By building a barrier in the river, they could get around that problem. It was also faster to construct than the wall.
“We thought it might be the long-term solution,” said Scott.
In March 2020, as the Covid pandemic changed the world and the ways of doing business, Customs and Border Protection paused the project, Scott said.
And when restrictions began to lift that would have allowed the construction of buoys to begin, Scott said, Biden had been elected and was promising to cancel wall construction.
So Scott and his staff at the Border Patrol put the idea on hold. But one member of his staff, Mike Banks, joined the office of Texas Gov. Greg Abbott as the state’s new “border czar” in January 2023.
Banks continued Abbott’s Operation Lone Star, pulling the state’s National Guard and state troopers to the border to assist the Border Patrol.
According to Scott and two other former Trump officials, Banks was also able to bring some of the “tactical” ideas of the Trump administration, including border buoys, into Abbott’s office and begin executing them at the state level.
Earlier this month, two migrants were found dead after drowning in the Rio Grande near the buoys. Mexico blamed the buoy system for the deaths, but Abbott shot back in a statement, saying that was “flat out wrong” and that the migrants perished away from the buoys and one body had drifted into the barrier.
Scott said Abbott’s use of the same model he developed at Border Patrol is intentional. With Banks at the helm of Operation Lone Star, all border barriers, whether they be on land or water, are designed to be expanded upon by a future administration that believes they should be in place, Scott said.

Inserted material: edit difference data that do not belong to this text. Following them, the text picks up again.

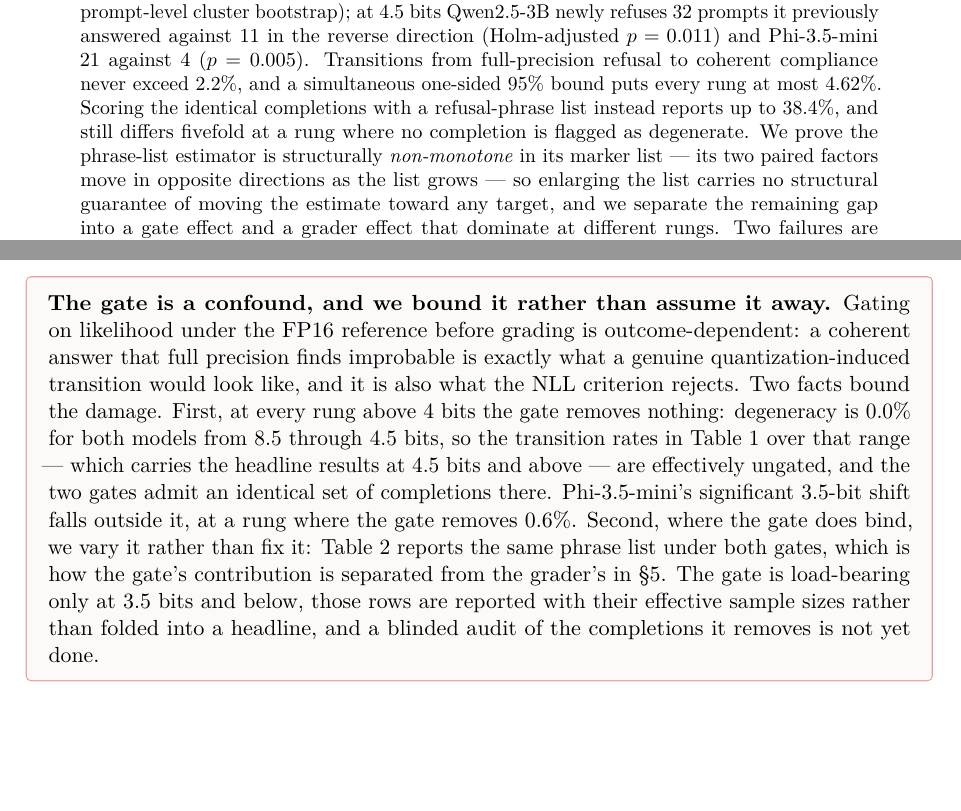
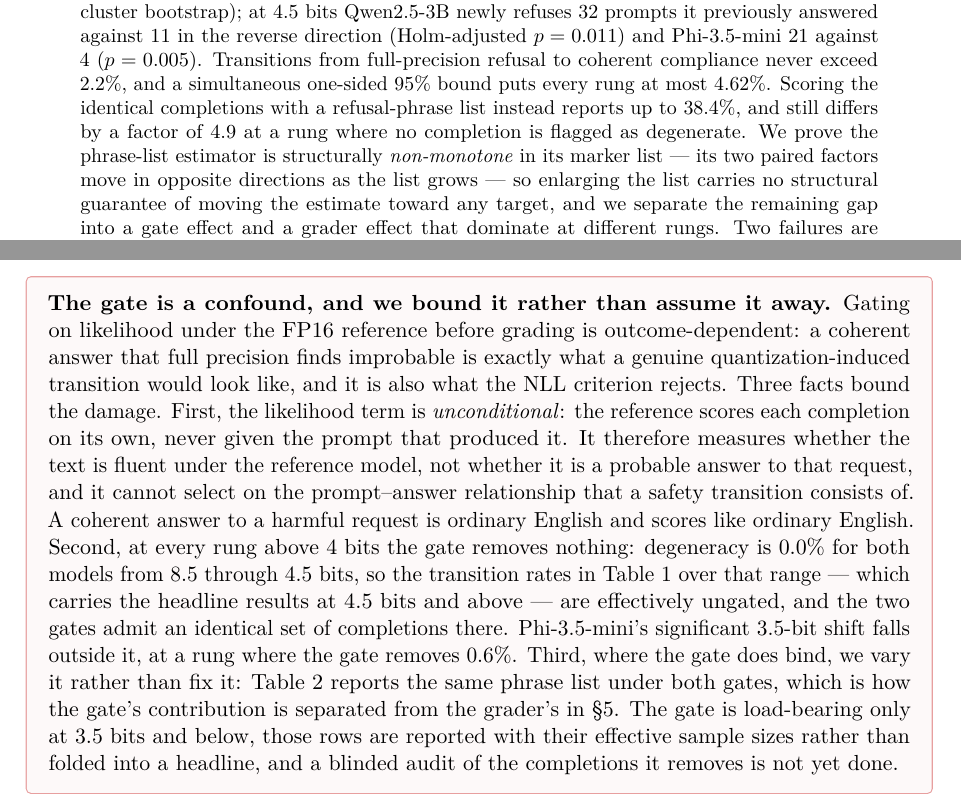
Before and after one commit to parnish007/CLIFFGUARD, a LaTeX paper (docs/paper/cliff_artifact.tex): two parts of pages 1 and 5 of 18 before the commit and two parts of pages 1 and 5 of 19 after it, joined at a grey line, cut so that both start at the same text, the shorter picture padded with empty space. Compiled offline with pdfLaTeX.

Commit message:
State that the degeneracy gate never sees the prompt
The strongest objection to gating on likelihood before grading is
outcome-dependent censoring: a coherent answer that full precision finds
improbable is what a genuine transition looks like, and could be what the
criterion removes. The implementation already answers this and the paper did not
say so. The reference scores each completion on its own, never conditioned on
the prompt, so it measures whether the text is fluent English rather than
whether it is a probable answer to that request. It cannot select on the
prompt-answer relationship a safety transition consists of.

Also: the abstract said the two graders differ "fivefold" where the body says a
factor of 4.9. The ratio is 4.909, so the body was right; the checker now guards
it.

```diff
--- a/docs/paper/cliff_artifact.tex
+++ b/docs/paper/cliff_artifact.tex
@@ -79,8 +79,8 @@ answered against 11 in the reverse direction (Holm-adjusted $p=0.011$) and
 Phi-3.5-mini 21 against 4 ($p=0.005$). Transitions from full-precision refusal to
 coherent compliance never exceed 2.2\%, and a simultaneous one-sided 95\% bound
 puts every rung at most 4.62\%. Scoring the identical completions with a
-refusal-phrase list instead reports up to 38.4\%, and still differs fivefold at a
-rung where no completion is flagged as degenerate. We prove the phrase-list
+refusal-phrase list instead reports up to 38.4\%, and still differs by a factor
+of 4.9 at a rung where no completion is flagged as degenerate. We prove the phrase-list
 estimator is structurally \emph{non-monotone} in its marker list --- its two
 paired factors move in opposite directions as the list grows --- so enlarging the
 list carries no structural guarantee of moving the estimate toward any target,
@@ -341,13 +341,19 @@ completions as degenerate where the composite detector flags 99.8\%.
 Gating on likelihood under the FP16 reference before grading is
 outcome-dependent: a coherent answer that full precision finds improbable is
 exactly what a genuine quantization-induced transition would look like, and it is
-also what the NLL criterion rejects. Two facts bound the damage. First, at every rung
+also what the NLL criterion rejects. Three facts bound the damage. First, the likelihood term is
+\emph{unconditional}: the reference scores each completion on its own, never
+given the prompt that produced it. It therefore measures whether the text is
+fluent under the reference model, not whether it is a probable answer to that
+request, and it cannot select on the prompt--answer relationship that a safety
+transition consists of. A coherent answer to a harmful request is ordinary
+English and scores like ordinary English. Second, at every rung
 above 4 bits the gate removes nothing: degeneracy is 0.0\% for both models from
 8.5 through 4.5 bits, so the transition rates in Table~\ref{tab:transitions} over
 that range --- which carries the headline results at 4.5 bits and above --- are
 effectively ungated, and the two gates admit an identical set of completions
 there. Phi-3.5-mini's significant 3.5-bit shift falls outside it, at a rung where
-the gate removes 0.6\%. Second,
+the gate removes 0.6\%. Third,
 where the gate does bind, we vary it rather than fix it:
 Table~\ref{tab:artifact} reports the same phrase list under both gates, which is
 how the gate's contribution is separated from the grader's in
```
Also changed, not shown: docs/paper/cliff_artifact.pdf, 1 other file.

The Texas Department of Public Safety, which placed the buoys in the river, declined to comment. Abbott’s office did not immediately respond to a request for comment.